Stored items:

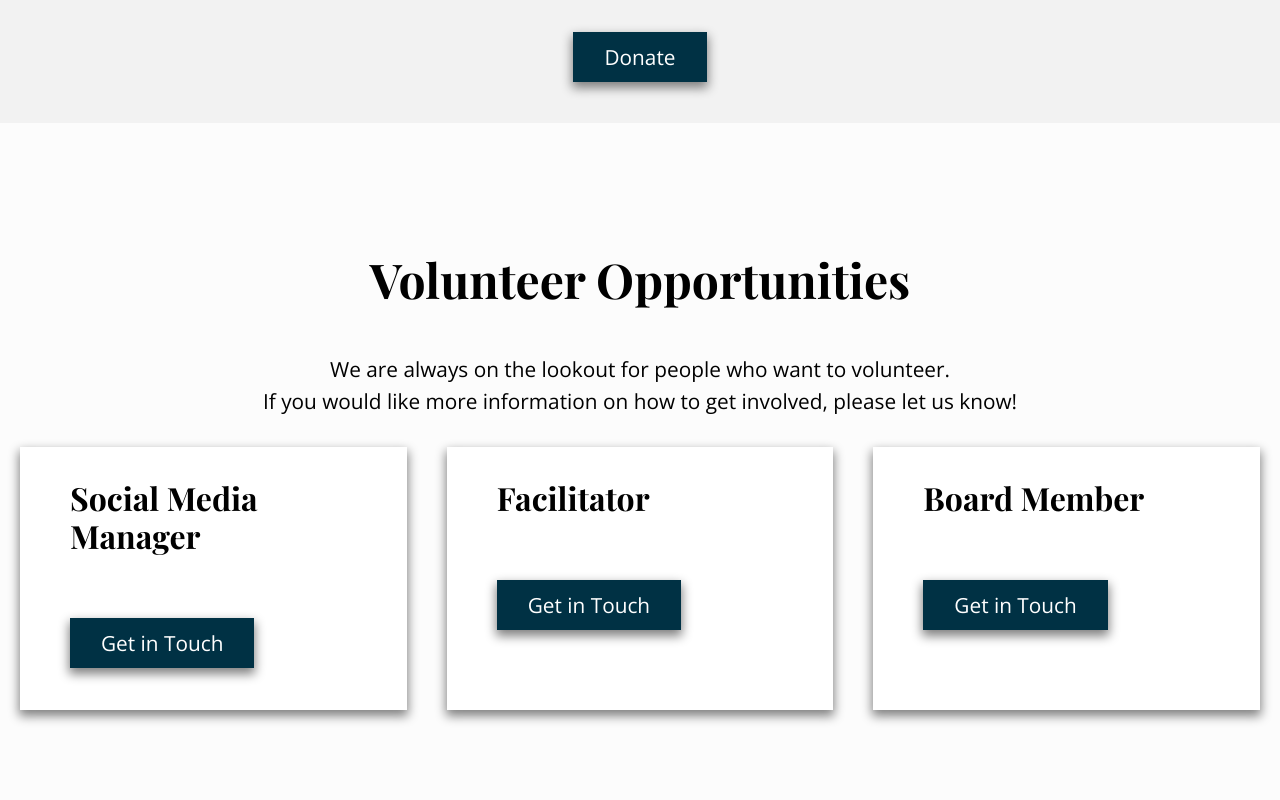
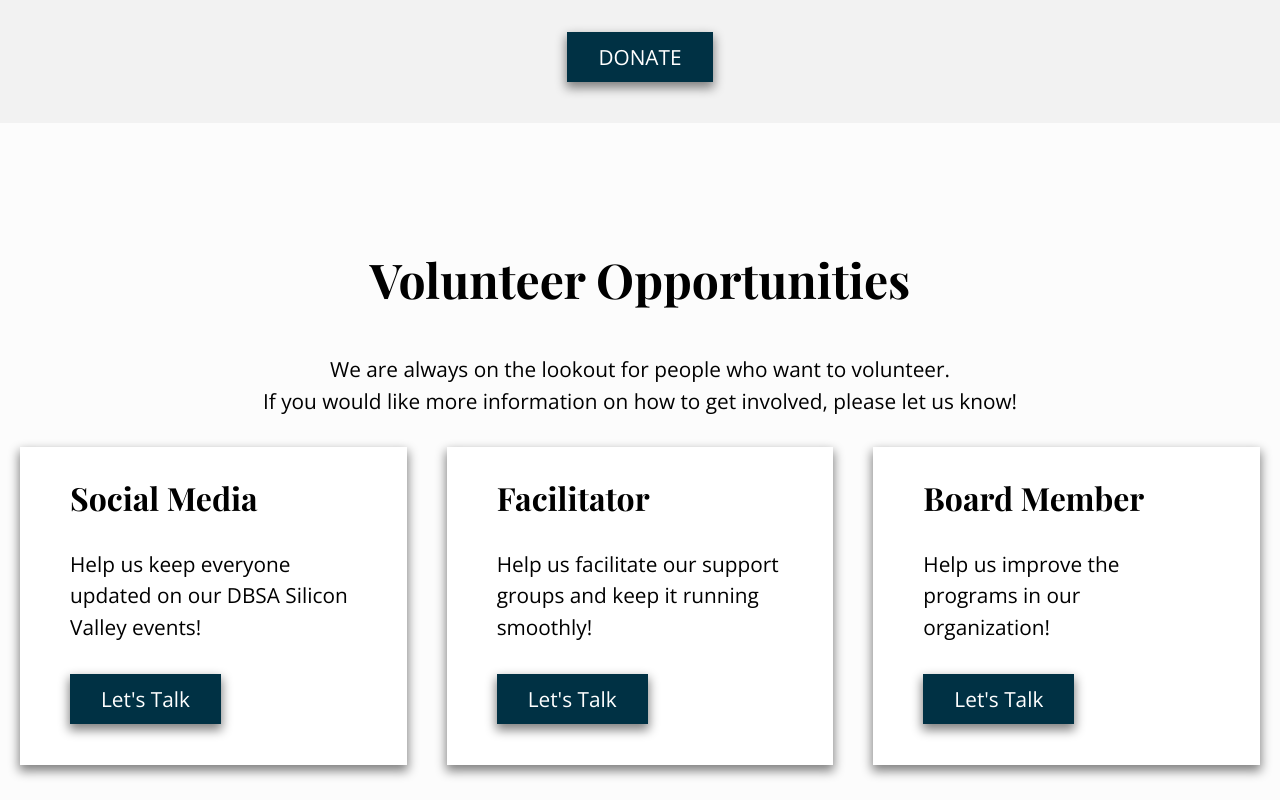
Before and after one commit to grle/dbsa-sv, a plain HTML site: page pages/get-involved.html in a window 1280 px wide. Shown: the part 400-1200 px from the top of the page. Drawn offline with nearby package versions, Linux system fonts and the light colour scheme; a web font is replaced by a local one.

Commit message:
anchor + donate

```diff
--- /dev/null
+++ b/css/normalize.css
@@ -0,0 +1,48 @@
+/* http://meyerweb.com/eric/tools/css/reset/
+   v2.0 | 20110126
+   License: none (public domain)
+*/
+
+html, body, div, span, applet, object, iframe,
+h1, h2, h3, h4, h5, h6, p, blockquote, pre,
+a, abbr, acronym, address, big, cite, code,
+del, dfn, em, img, ins, kbd, q, s, samp,
+small, strike, strong, sub, sup, tt, var,
+b, u, i, center,
+dl, dt, dd, ol, ul, li,
+fieldset, form, label, legend,
+table, caption, tbody, tfoot, thead, tr, th, td,
+article, aside, canvas, details, embed,
+figure, figcaption, footer, header, hgroup,
+menu, nav, output, ruby, section, summary,
+time, mark, audio, video {
+	margin: 0;
+	padding: 0;
+	border: 0;
+	font-size: 100%;
+	font: inherit;
+	vertical-align: baseline;
+}
+/* HTML5 display-role reset for older browsers */
+article, aside, details, figcaption, figure,
+footer, header, hgroup, menu, nav, section {
+	display: block;
+}
+body {
+	line-height: 1;
+}
+ol, ul {
+	list-style: none;
+}
+blockquote, q {
+	quotes: none;
+}
+blockquote:before, blockquote:after,
+q:before, q:after {
+	content: '';
+	content: none;
+}
+table {
+	border-collapse: collapse;
+	border-spacing: 0;
+}
--- a/pages/get-involved.html
+++ b/pages/get-involved.html
@@ -51,11 +51,12 @@
       <p>DBSA Silicon Valley is 100% volunteer-based. <br>There's no pressure to
         contribute financially, but if you can help us out, please do!</p>
       <br>
-      <a class="btn shadow" target="_blank" href="#">Donate</a>
+      <a class="btn shadow" target="_blank" href="https://paypal.me/dbsasv?country.x=US&locale.x=en_UX">DONATE</a>
     </div>
   </div>
 
   <!-- OPPORTUNITIES -->
+  <div id="volunteer">
     <div class="spacing">
       <h2 class="center-text">Volunteer Opportunities</h2>
       <p class="center-text max-p">We are always on the lookout for people who want to volunteer.
@@ -65,28 +66,34 @@
       </p>
       <div class="col-3">
         <div class="shadow box-padding">
-        <h3>Social Media Manager</h3>
-        <p></p>
-        <a class="btn shadow" target="_blank" href="#">Get in Touch</a>
+          <h3>Social Media</h3>
+          <p>
+            Help us keep everyone updated on our DBSA Silicon Valley events!
+          </p>
+          <a class="btn shadow" href="mailto:info@dbsasiliconvalley.org">Let's Talk</a>
         </div>
         <div class="shadow box-padding">
           <!-- <img src="img/index-img/family-lawrence-crayton.png" alt="picture for friends and family, credit to lawrence crayton from unsplash"> -->
           <h3>Facilitator</h3>
           <p>
+            Help us facilitate our support groups and keep it running smoothly!
           </p>
-        <a class="btn shadow" target="_blank" href="#">Get in Touch</a>
+          <a class="btn shadow" href="mailto:info@dbsasiliconvalley.org">Let's Talk</a>
         </div>
         <div class="shadow box-padding">
           <!-- <img src="img/index-img/family-lawrence-crayton.png" alt="picture for friends and family, credit to lawrence crayton from unsplash"> -->
           <h3>Board Member</h3>
           <p>
+            Help us improve the programs in our organization!
           </p>
-        <a class="btn shadow" target="_blank" href="#">Get in Touch</a>
+          <a class="btn shadow" href="mailto:info@dbsasiliconvalley.org">Let's Talk</a>
+        </div>
       </div>
     </div>
   </div>
 
   <!-- PARTNER -->
+  <div id="partner">
     <div class="spacing-w-s">
       <div class="col-1">
         <div class="col-1-text">
@@ -95,21 +102,21 @@
             health stigma, please reach out! Tell us about your plans on how we
             can work together to create a better tomorrow.
           </p>
-        <a class="btn shadow" href="pages/about.html">Get In Touch</a>
+          <a class="btn shadow" href="mailto:info@dbsasiliconvalley.org">Get In Touch</a>
         </div>
         <div class="col-1-pic program-col-pic"></div>
       </div>
     </div>
-
-  <!-- COMMUNITY -->
-  <div class="spacing">
+  </div>
+  <!-- CONTACT-->
+  <!-- <div class="spacing">
     <h2 class="center-text">Let's Talk!</h2>
-    <p class="center-text max-p">You can also email us at
+    <p class="center-text max-p">You can email us at
       <a href="mailto:info@dbsasiliconvalley.org">info@dbsasiliconvalley.org</a></p>
-    <div class="contact-form">
+    <div class="contact-form"> -->
       <!-- name, email, phone number, message -->
-    </div>
-  </div>
+    <!-- </div>
+  </div> -->
 
   <!-- CONTACT -->
   <div class="center-text color-bg-primary contact-text">
```
Also changed, not shown: index.html (+5 -5 lines), pages/programs.html (+8 -2 lines), pages/resources.html (+4 -5 lines). Lines whose indentation alone changed are shown as unchanged.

* **Task details**
Please go over the data above and copy each line with "text" in it.

* **Result of this exercise**
       <h2 class="center-text">Volunteer Opportunities</h2>
       <p class="center-text max-p">We are always on the lookout for people who want to volunteer.
         <div class="col-1-text">
     <h2 class="center-text">Let's Talk!</h2>
-    <p class="center-text max-p">You can also email us at
+    <p class="center-text max-p">You can email us at
   <div class="center-text color-bg-primary contact-text">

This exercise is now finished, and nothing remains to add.